▸ WHAT IS BEING ASKED: All of the records are to be copied out exactly, with nothing left out.

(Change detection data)
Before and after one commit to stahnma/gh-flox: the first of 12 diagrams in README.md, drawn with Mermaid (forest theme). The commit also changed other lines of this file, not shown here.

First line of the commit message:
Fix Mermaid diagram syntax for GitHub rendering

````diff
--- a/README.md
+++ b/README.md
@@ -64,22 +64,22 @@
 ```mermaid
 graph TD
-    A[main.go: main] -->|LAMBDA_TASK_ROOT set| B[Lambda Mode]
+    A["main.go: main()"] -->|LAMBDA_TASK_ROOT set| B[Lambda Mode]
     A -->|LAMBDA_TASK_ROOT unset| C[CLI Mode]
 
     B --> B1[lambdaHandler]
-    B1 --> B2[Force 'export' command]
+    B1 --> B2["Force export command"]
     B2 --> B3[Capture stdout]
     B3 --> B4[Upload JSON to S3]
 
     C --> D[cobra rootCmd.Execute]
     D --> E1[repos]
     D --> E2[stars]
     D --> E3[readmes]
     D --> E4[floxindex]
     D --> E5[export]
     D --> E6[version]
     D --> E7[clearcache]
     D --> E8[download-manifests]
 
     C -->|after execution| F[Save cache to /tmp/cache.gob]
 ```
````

▸ RESPONSE AREA:
Before and after one commit to stahnma/gh-flox: the first of 12 diagrams in README.md, drawn with Mermaid (forest theme). The commit also changed other lines of this file, not shown here.

First line of the commit message:
Fix Mermaid diagram syntax for GitHub rendering

````diff
--- a/README.md
+++ b/README.md
@@ -64,22 +64,22 @@
 ```mermaid
 graph TD
-    A[main.go: main] -->|LAMBDA_TASK_ROOT set| B[Lambda Mode]
+    A["main.go: main()"] -->|LAMBDA_TASK_ROOT set| B[Lambda Mode]
     A -->|LAMBDA_TASK_ROOT unset| C[CLI Mode]
 
     B --> B1[lambdaHandler]
-    B1 --> B2[Force 'export' command]
+    B1 --> B2["Force export command"]
     B2 --> B3[Capture stdout]
     B3 --> B4[Upload JSON to S3]
 
     C --> D[cobra rootCmd.Execute]
     D --> E1[repos]
     D --> E2[stars]
     D --> E3[readmes]
     D --> E4[floxindex]
     D --> E5[export]
     D --> E6[version]
     D --> E7[clearcache]
     D --> E8[download-manifests]
 
     C -->|after execution| F[Save cache to /tmp/cache.gob]
 ```
````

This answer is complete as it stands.